§ TASK STATEMENT
Search the records below for the string "Cheney" and copy each line where it turns up.

Code change snippets
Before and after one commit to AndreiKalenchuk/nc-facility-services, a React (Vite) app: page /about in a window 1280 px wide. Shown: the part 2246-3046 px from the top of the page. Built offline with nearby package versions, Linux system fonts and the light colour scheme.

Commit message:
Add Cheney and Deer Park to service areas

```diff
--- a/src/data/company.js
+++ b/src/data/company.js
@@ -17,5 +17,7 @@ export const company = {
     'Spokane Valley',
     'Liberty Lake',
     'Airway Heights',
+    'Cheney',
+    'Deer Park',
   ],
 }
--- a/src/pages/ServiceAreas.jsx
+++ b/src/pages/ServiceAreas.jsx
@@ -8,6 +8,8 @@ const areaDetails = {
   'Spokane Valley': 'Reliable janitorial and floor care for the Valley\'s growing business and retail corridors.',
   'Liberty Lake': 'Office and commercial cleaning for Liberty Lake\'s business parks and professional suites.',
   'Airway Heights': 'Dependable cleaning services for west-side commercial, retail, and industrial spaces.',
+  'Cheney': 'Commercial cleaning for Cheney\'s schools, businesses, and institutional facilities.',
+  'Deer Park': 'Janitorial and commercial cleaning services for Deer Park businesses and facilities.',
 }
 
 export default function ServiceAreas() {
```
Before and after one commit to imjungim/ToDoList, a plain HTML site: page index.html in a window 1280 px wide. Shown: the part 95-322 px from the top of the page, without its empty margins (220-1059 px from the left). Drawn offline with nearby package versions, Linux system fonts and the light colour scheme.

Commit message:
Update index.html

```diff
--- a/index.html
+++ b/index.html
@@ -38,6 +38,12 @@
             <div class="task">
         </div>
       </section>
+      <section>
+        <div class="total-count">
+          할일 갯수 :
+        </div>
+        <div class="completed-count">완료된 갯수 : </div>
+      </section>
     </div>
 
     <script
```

§ YOUR RESPONSE
Add Cheney and Deer Park to service areas
+    'Cheney',
+  'Cheney': 'Commercial cleaning for Cheney\'s schools, businesses, and institutional facilities.',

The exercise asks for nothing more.